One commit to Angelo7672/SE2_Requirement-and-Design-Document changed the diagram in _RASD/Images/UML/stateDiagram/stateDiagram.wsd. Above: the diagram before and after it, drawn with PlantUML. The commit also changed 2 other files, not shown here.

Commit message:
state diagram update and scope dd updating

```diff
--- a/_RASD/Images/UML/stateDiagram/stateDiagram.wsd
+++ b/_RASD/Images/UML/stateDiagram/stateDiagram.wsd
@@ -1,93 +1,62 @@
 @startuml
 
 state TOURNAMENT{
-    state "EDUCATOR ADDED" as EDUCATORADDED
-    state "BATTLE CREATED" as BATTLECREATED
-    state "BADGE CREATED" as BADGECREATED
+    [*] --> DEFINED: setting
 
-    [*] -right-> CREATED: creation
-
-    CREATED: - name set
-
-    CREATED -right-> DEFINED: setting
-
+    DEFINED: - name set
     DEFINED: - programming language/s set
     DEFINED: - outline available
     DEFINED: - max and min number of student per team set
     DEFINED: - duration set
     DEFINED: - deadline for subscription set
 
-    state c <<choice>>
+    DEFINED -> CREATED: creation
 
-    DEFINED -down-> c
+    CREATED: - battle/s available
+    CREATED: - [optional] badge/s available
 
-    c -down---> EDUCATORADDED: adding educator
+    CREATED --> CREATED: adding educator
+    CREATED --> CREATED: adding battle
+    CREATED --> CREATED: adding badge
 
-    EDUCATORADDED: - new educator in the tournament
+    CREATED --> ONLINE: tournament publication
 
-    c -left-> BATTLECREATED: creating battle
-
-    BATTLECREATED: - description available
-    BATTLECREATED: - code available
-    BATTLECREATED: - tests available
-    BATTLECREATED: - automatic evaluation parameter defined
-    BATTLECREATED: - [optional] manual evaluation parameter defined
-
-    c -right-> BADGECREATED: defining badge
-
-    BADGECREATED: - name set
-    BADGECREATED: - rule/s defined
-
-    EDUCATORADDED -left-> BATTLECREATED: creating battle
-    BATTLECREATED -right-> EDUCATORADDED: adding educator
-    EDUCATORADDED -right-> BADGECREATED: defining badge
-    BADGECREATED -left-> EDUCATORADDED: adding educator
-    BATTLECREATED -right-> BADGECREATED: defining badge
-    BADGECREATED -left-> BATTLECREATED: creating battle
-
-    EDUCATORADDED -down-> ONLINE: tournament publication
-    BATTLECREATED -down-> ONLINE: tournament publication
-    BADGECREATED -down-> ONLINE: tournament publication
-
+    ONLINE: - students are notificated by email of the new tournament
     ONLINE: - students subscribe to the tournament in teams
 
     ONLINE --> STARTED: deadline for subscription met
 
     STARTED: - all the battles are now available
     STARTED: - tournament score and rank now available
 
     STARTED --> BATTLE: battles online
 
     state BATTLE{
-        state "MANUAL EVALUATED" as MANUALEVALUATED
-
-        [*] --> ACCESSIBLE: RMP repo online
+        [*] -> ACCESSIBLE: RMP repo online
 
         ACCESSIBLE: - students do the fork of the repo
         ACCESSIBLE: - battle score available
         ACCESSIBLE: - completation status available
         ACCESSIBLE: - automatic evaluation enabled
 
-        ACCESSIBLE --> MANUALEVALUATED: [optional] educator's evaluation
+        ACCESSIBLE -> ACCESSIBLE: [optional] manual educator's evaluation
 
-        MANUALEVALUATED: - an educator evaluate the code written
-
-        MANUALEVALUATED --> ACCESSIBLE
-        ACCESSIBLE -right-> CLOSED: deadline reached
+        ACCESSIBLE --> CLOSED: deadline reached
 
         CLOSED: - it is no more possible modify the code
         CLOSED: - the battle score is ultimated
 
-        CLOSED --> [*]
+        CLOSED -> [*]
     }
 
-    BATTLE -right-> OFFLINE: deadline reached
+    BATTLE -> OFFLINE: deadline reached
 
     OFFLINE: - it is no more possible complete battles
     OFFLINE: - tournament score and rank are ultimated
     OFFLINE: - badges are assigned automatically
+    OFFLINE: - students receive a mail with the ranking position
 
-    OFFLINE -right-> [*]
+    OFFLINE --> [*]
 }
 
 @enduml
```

PROBLEM REQUIREMENTS -
Each line of the data should be reproduced exactly as it appears.

RESPONSE BOX -
One commit to Angelo7672/SE2_Requirement-and-Design-Document changed the diagram in _RASD/Images/UML/stateDiagram/stateDiagram.wsd. Above: the diagram before and after it, drawn with PlantUML. The commit also changed 2 other files, not shown here.

Commit message:
state diagram update and scope dd updating

```diff
--- a/_RASD/Images/UML/stateDiagram/stateDiagram.wsd
+++ b/_RASD/Images/UML/stateDiagram/stateDiagram.wsd
@@ -1,93 +1,62 @@
 @startuml
 
 state TOURNAMENT{
-    state "EDUCATOR ADDED" as EDUCATORADDED
-    state "BATTLE CREATED" as BATTLECREATED
-    state "BADGE CREATED" as BADGECREATED
+    [*] --> DEFINED: setting
 
-    [*] -right-> CREATED: creation
-
-    CREATED: - name set
-
-    CREATED -right-> DEFINED: setting
-
+    DEFINED: - name set
     DEFINED: - programming language/s set
     DEFINED: - outline available
     DEFINED: - max and min number of student per team set
     DEFINED: - duration set
     DEFINED: - deadline for subscription set
 
-    state c <<choice>>
+    DEFINED -> CREATED: creation
 
-    DEFINED -down-> c
+    CREATED: - battle/s available
+    CREATED: - [optional] badge/s available
 
-    c -down---> EDUCATORADDED: adding educator
+    CREATED --> CREATED: adding educator
+    CREATED --> CREATED: adding battle
+    CREATED --> CREATED: adding badge
 
-    EDUCATORADDED: - new educator in the tournament
+    CREATED --> ONLINE: tournament publication
 
-    c -left-> BATTLECREATED: creating battle
-
-    BATTLECREATED: - description available
-    BATTLECREATED: - code available
-    BATTLECREATED: - tests available
-    BATTLECREATED: - automatic evaluation parameter defined
-    BATTLECREATED: - [optional] manual evaluation parameter defined
-
-    c -right-> BADGECREATED: defining badge
-
-    BADGECREATED: - name set
-    BADGECREATED: - rule/s defined
-
-    EDUCATORADDED -left-> BATTLECREATED: creating battle
-    BATTLECREATED -right-> EDUCATORADDED: adding educator
-    EDUCATORADDED -right-> BADGECREATED: defining badge
-    BADGECREATED -left-> EDUCATORADDED: adding educator
-    BATTLECREATED -right-> BADGECREATED: defining badge
-    BADGECREATED -left-> BATTLECREATED: creating battle
-
-    EDUCATORADDED -down-> ONLINE: tournament publication
-    BATTLECREATED -down-> ONLINE: tournament publication
-    BADGECREATED -down-> ONLINE: tournament publication
-
+    ONLINE: - students are notificated by email of the new tournament
     ONLINE: - students subscribe to the tournament in teams
 
     ONLINE --> STARTED: deadline for subscription met
 
     STARTED: - all the battles are now available
     STARTED: - tournament score and rank now available
 
     STARTED --> BATTLE: battles online
 
     state BATTLE{
-        state "MANUAL EVALUATED" as MANUALEVALUATED
-
-        [*] --> ACCESSIBLE: RMP repo online
+        [*] -> ACCESSIBLE: RMP repo online
 
         ACCESSIBLE: - students do the fork of the repo
         ACCESSIBLE: - battle score available
         ACCESSIBLE: - completation status available
         ACCESSIBLE: - automatic evaluation enabled
 
-        ACCESSIBLE --> MANUALEVALUATED: [optional] educator's evaluation
+        ACCESSIBLE -> ACCESSIBLE: [optional] manual educator's evaluation
 
-        MANUALEVALUATED: - an educator evaluate the code written
-
-        MANUALEVALUATED --> ACCESSIBLE
-        ACCESSIBLE -right-> CLOSED: deadline reached
+        ACCESSIBLE --> CLOSED: deadline reached
 
         CLOSED: - it is no more possible modify the code
         CLOSED: - the battle score is ultimated
 
-        CLOSED --> [*]
+        CLOSED -> [*]
     }
 
-    BATTLE -right-> OFFLINE: deadline reached
+    BATTLE -> OFFLINE: deadline reached
 
     OFFLINE: - it is no more possible complete battles
     OFFLINE: - tournament score and rank are ultimated
     OFFLINE: - badges are assigned automatically
+    OFFLINE: - students receive a mail with the ranking position
 
-    OFFLINE -right-> [*]
+    OFFLINE --> [*]
 }
 
 @enduml
```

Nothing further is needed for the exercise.